• _PROBLEM REQUIREMENTS_
Restate every line of the material below word for word, skipping the images.

-- Opening Marker --

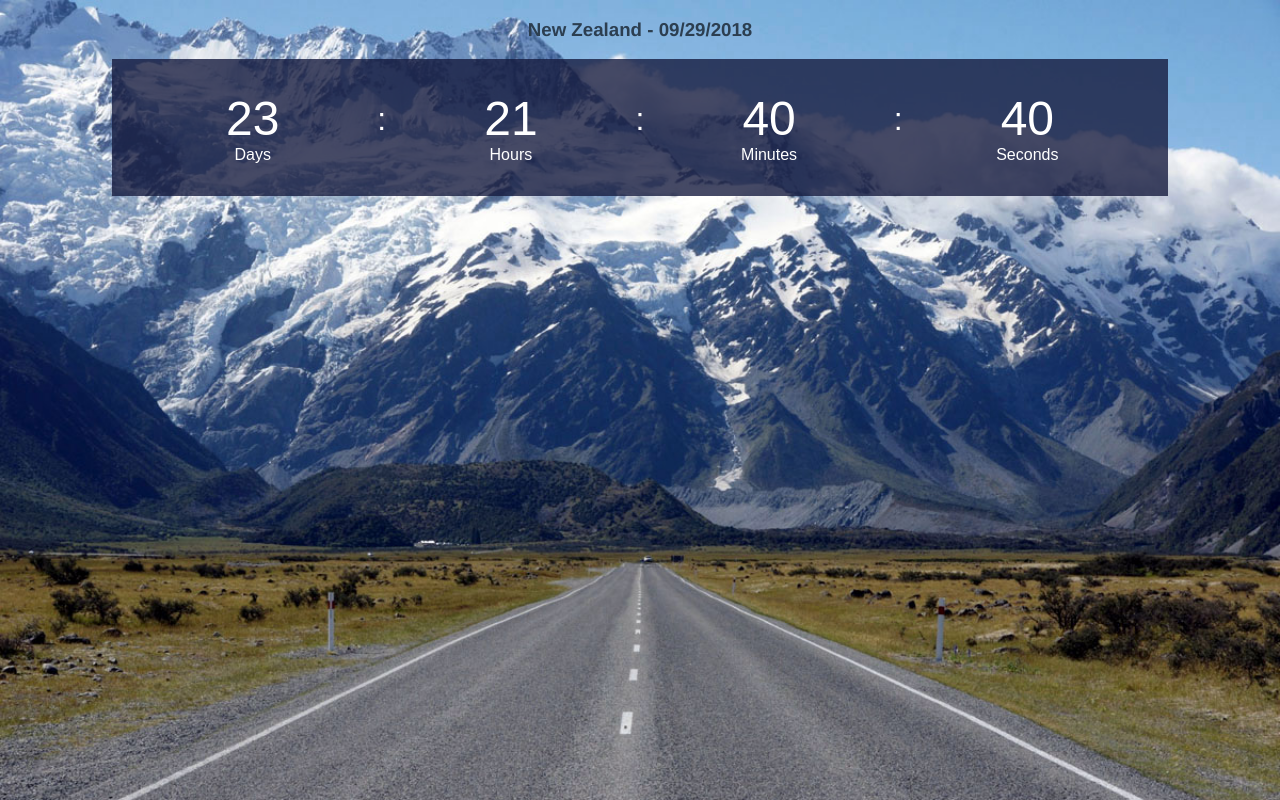
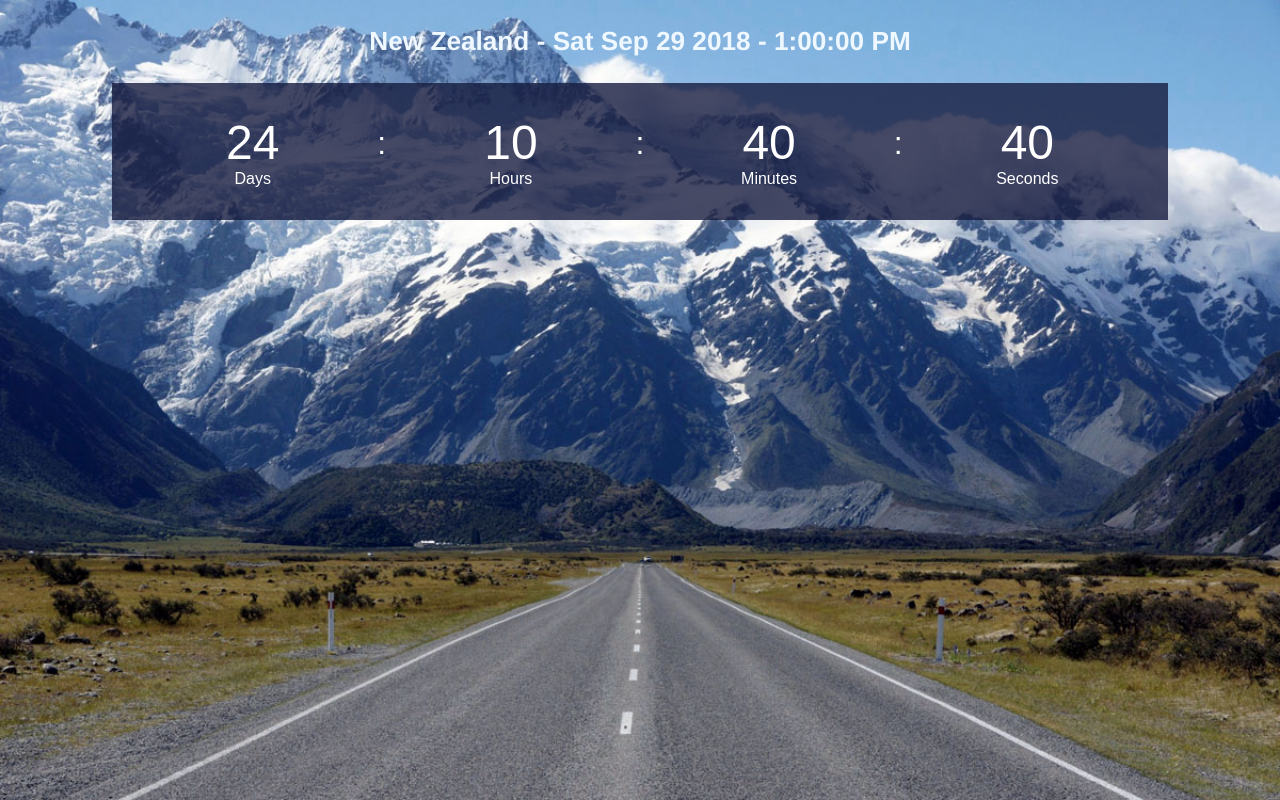
Before and after one commit to doug7410/vue-countdown, a Vue app: page / in a window 1280 px wide. Built offline with nearby package versions, Linux system fonts and the light colour scheme.

Commit message:
fix timezone, updated trip description

```diff
--- a/src/App.vue
+++ b/src/App.vue
@@ -1,10 +1,10 @@
 <template>
   <div id="app" :style="{backgroundImage: `url('/img/${this.image}')`}">
-        <div>
-            <h3>New Zealand - 09/29/2018</h3>
+    <div class="description">
+      <h3>{{ destination }} - {{ tripDate }}</h3>
     </div>
     <div class="clock-container">
-            <clock date="2018-09-29"></clock>
+      <clock :date="date"/>
     </div>
   </div>
 </template>
@@ -16,6 +16,8 @@
     name: 'app',
     data() {
       return {
+        destination: 'New Zealand',
+        date: 'Tue Sep 29 2018 09:00:00 GMT-0400 (Eastern Daylight Time)',
         image: 'new-zealand-2.jpg',
         images: [
           'new-zealand-2.jpg',
@@ -27,7 +29,7 @@
           'new-zealand-9.jpg',
           'new-zealand-10.jpg',
           'new-zealand-11.jpg',
-                    'new-zealand-12.jpg',
+          'new-zealand-12.jpg'
         ]
       }
     },
@@ -41,14 +43,20 @@
     },
     methods: {
       setImage() {
-                const currentImageIndex = this.images.indexOf(this.image);
-                const lastImageIndex = this.images.length - 1;
+        const currentImageIndex = this.images.indexOf(this.image)
+        const lastImageIndex = this.images.length - 1
 
-                if(currentImageIndex === lastImageIndex) {
+        if (currentImageIndex === lastImageIndex) {
           this.image = this.images[0]
         } else {
-                    this.image = this.images[currentImageIndex+1]
+          this.image = this.images[currentImageIndex + 1]
         }
+      }
+    },
+    computed: {
+      tripDate() {
+        const date = new Date(this.date)
+        return date.toDateString() +  ' - ' + date.toLocaleTimeString()
       }
     }
   }
@@ -79,4 +87,9 @@
   .clock-container {
     width: 100%;
   }
+
+  .description {
+    font-size: 1.4rem;
+    color: aliceblue;
+  }
 </style>
```
Lines whose indentation alone changed are shown as unchanged.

-- Closing Marker --

• _SOLUTION FOR THIS TASK_
Before and after one commit to doug7410/vue-countdown, a Vue app: page / in a window 1280 px wide. Built offline with nearby package versions, Linux system fonts and the light colour scheme.

Commit message:
fix timezone, updated trip description

```diff
--- a/src/App.vue
+++ b/src/App.vue
@@ -1,10 +1,10 @@
 <template>
   <div id="app" :style="{backgroundImage: `url('/img/${this.image}')`}">
-        <div>
-            <h3>New Zealand - 09/29/2018</h3>
+    <div class="description">
+      <h3>{{ destination }} - {{ tripDate }}</h3>
     </div>
     <div class="clock-container">
-            <clock date="2018-09-29"></clock>
+      <clock :date="date"/>
     </div>
   </div>
 </template>
@@ -16,6 +16,8 @@
     name: 'app',
     data() {
       return {
+        destination: 'New Zealand',
+        date: 'Tue Sep 29 2018 09:00:00 GMT-0400 (Eastern Daylight Time)',
         image: 'new-zealand-2.jpg',
         images: [
           'new-zealand-2.jpg',
@@ -27,7 +29,7 @@
           'new-zealand-9.jpg',
           'new-zealand-10.jpg',
           'new-zealand-11.jpg',
-                    'new-zealand-12.jpg',
+          'new-zealand-12.jpg'
         ]
       }
     },
@@ -41,14 +43,20 @@
     },
     methods: {
       setImage() {
-                const currentImageIndex = this.images.indexOf(this.image);
-                const lastImageIndex = this.images.length - 1;
+        const currentImageIndex = this.images.indexOf(this.image)
+        const lastImageIndex = this.images.length - 1
 
-                if(currentImageIndex === lastImageIndex) {
+        if (currentImageIndex === lastImageIndex) {
           this.image = this.images[0]
         } else {
-                    this.image = this.images[currentImageIndex+1]
+          this.image = this.images[currentImageIndex + 1]
         }
+      }
+    },
+    computed: {
+      tripDate() {
+        const date = new Date(this.date)
+        return date.toDateString() +  ' - ' + date.toLocaleTimeString()
       }
     }
   }
@@ -79,4 +87,9 @@
   .clock-container {
     width: 100%;
   }
+
+  .description {
+    font-size: 1.4rem;
+    color: aliceblue;
+  }
 </style>
```
Lines whose indentation alone changed are shown as unchanged.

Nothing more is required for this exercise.